On August 6, 1965, President Johnson signed what would become our nation’s most effective civil rights law – the Voting Rights Act (VRA). The law ended literacy tests, poll taxes, and other intentionally discriminatory mechanisms that prevented minorities from voting. In the 21st century, the VRA has been used to combat modern voting discrimination in the form of inequitable redistricting plans, restrictive voter ID laws, artificial barriers to voting, elimination of early voting opportunities, and unfair polling place changes.
But the civil rights legacy of the VRA began to unravel on June 25, 2013, when the U.S. Supreme Court made the disastrous decision to gut the VRA in Shelby County v. Holder. The decision struck down some of the law’s most crucial voter protections. Prior to Shelby, states and localities with a history of discrimination had to get pre-clearance from the Department of Justice before enacting any voting law changes. Now free from federal oversight, states have pushed through discriminatory laws that make it more difficult to vote.
Voter ID laws and the elimination of early voting opportunities have been enacted all over the country and have had an especially harmful effect on people of color, low-income communities, people with disabilities, and students. Despite public outcry and widespread evidence of voter discrimination, Congress has failed to restore the critical voting protections lost in Shelby.

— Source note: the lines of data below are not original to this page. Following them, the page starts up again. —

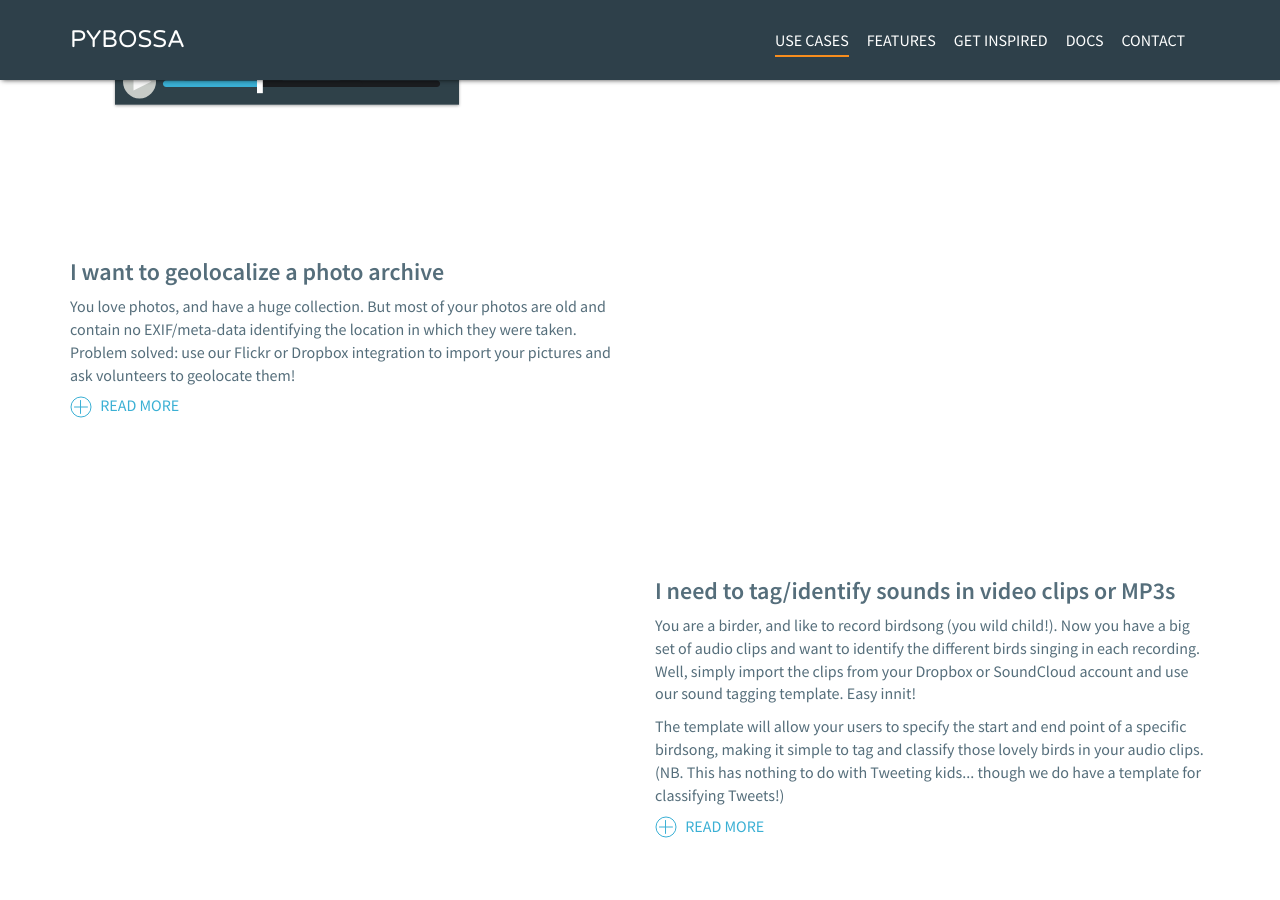
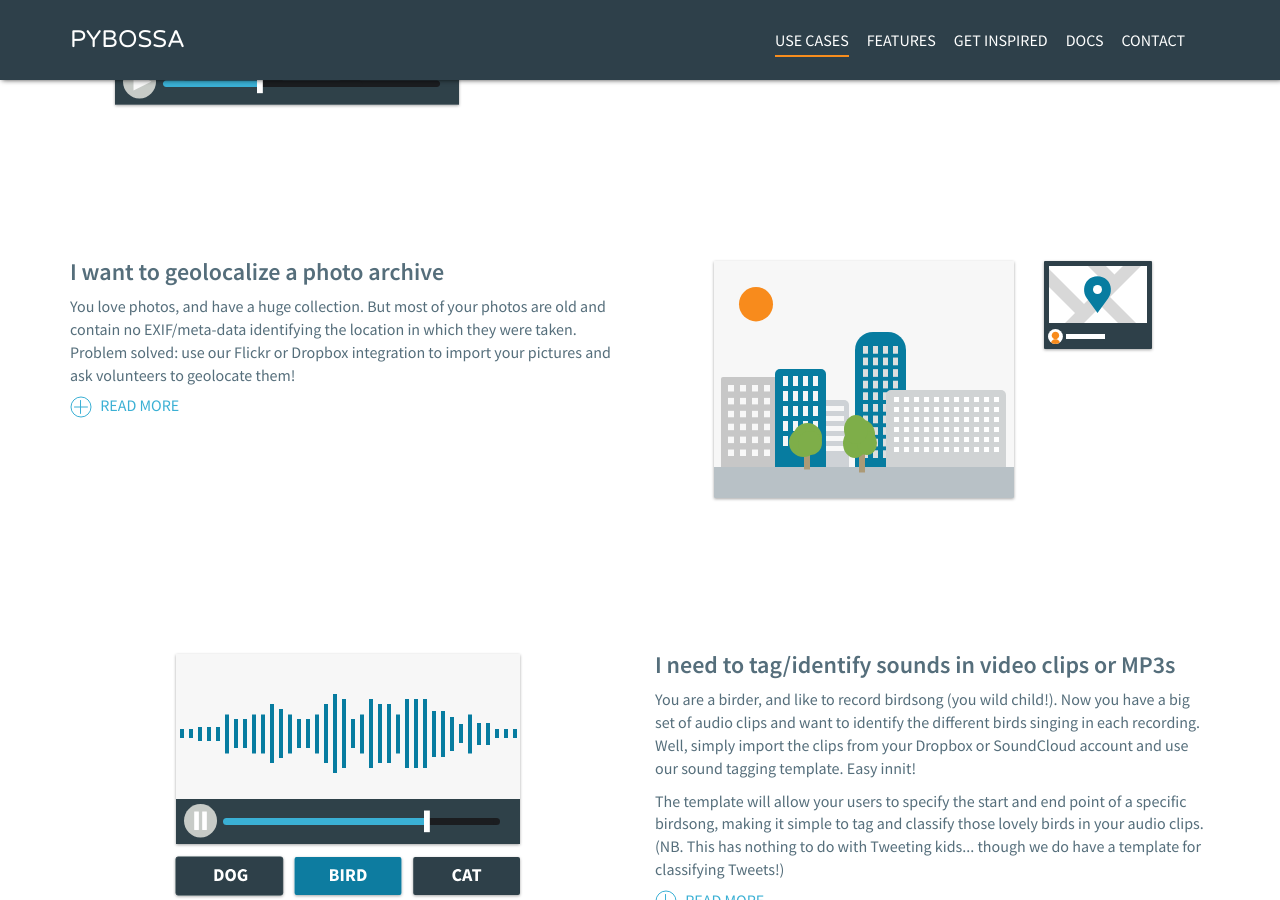
Before and after one commit to Scifabric/pybossa.github.io, a Jekyll site: the page built from usecases/index.html, in a window 1280 px wide and 900 px high, scrolled down 900 px. Built offline with Jekyll 4.4.1, drawn with Linux system fonts in a browser that asks for light colours; nearby versions of some CDN libraries; Markdown is read by kramdown in place of the engine named in the settings; a style sheet for code colours, icons or effects is not loaded.

Commit message:
New animation.

```diff
--- a/assets/js/anim.all.svg.js
+++ b/assets/js/anim.all.svg.js
@@ -1,7 +1,8 @@
 window.onload = function() {
     animPdfCase();
     animVideoCase();
-    animPhotoCase();
+    animGeoCase();
     animSoundCase();
     animTranslationCase();
+    animPhotoCase();
 }
--- a/assets/js/anim.geo.svg.js
+++ b/assets/js/anim.geo.svg.js
@@ -1,5 +1,5 @@
-function animPhotoCase() {
-    var s = Snap("#case-photo");
+function animGeoCase() {
+    var s = Snap("#case-geo");
     Snap.load("/assets/img/case-geolocation.svg", function(f) {
 
 
@@ -41,7 +41,7 @@
         s.append(f);
 
         var waypoint = new Waypoint({
-            element: document.getElementById('case-photo-waypoint'),
+            element: document.getElementById('case-geo-waypoint'),
             offset: 85,
             handler: startAnim
         });
--- a/usecases/index.html
+++ b/usecases/index.html
@@ -43,7 +43,7 @@
             </div>
         </div>
 
-        <div id="case-photo-waypoint" class="row uses-row">
+        <div id="case-geo-waypoint" class="row uses-row">
             <div class="col-md-6">
                 <h2>I want to geolocalize a photo archive </h2>
                 <p>You love photos, and have a huge collection. But most of your photos are old and contain no EXIF/meta-data identifying the location in which they were taken. Problem solved: use our Flickr or Dropbox integration to import your pictures and ask volunteers to geolocate them!</p>
@@ -51,7 +51,7 @@
                 <p id="GeolocalizeMore" class="more"><img class="plus-icon" src="/assets/img/plus-icon.svg"></img> <span>read more</span><p>
             </div>
             <div class="col-md-6 hidden-xs hidden-sm">
-                <div id="case-photo">
+                <div id="case-geo">
                 </div>
             </div>
         </div>
@@ -83,9 +83,9 @@
         </div>
 
 
-        <div class="row uses-row">
+        <div id="class-photo-waypoint" class="row uses-row">
             <div class="col-md-6 hidden-xs hidden-sm">
-                <img class="img-responsive" src="/assets/img/case-classification.svg">
+                <div id="case-photo"></div>
             </div>
             <div class="col-md-6">
                 <h2>I have to classify images</h2>
@@ -123,7 +123,8 @@
         <script src="/assets/js/jquery.waypoints.min.js"></script>
         <script src="/assets/js/anim.pdf.svg.js"></script>
         <script src="/assets/js/anim.video.svg.js"></script>
-        <script src="/assets/js/anim.photo.svg.js"></script>
+        <script src="/assets/js/anim.geo.svg.js"></script>
         <script src="/assets/js/anim.sound.svg.js"></script>
         <script src="/assets/js/anim.translation.svg.js"></script>
+        <script src="/assets/js/anim.photo.svg.js"></script>
         <script src="/assets/js/anim.all.svg.js"></script>
```
Also changed, not shown: assets/img/case-classification.svg.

In 2014, the bipartisan Voting Rights Amendment Act was introduced in both the House of Representatives and the Senate. While the Voting Rights Amendment Act received a hearing in the Senate Judiciary Committee, the legislation didn’t move any further and never got a hearing in the House.
Now, Congress has two bills to use as vehicles to restore the VRA: the Voting Rights Amendment Act and the Voting Rights Advancement Act, which was introduced in 2015. If Congress doesn’t act soon, voters in the 2016 election will face the first presidential election in half a century without strong federal protections against voting discrimination.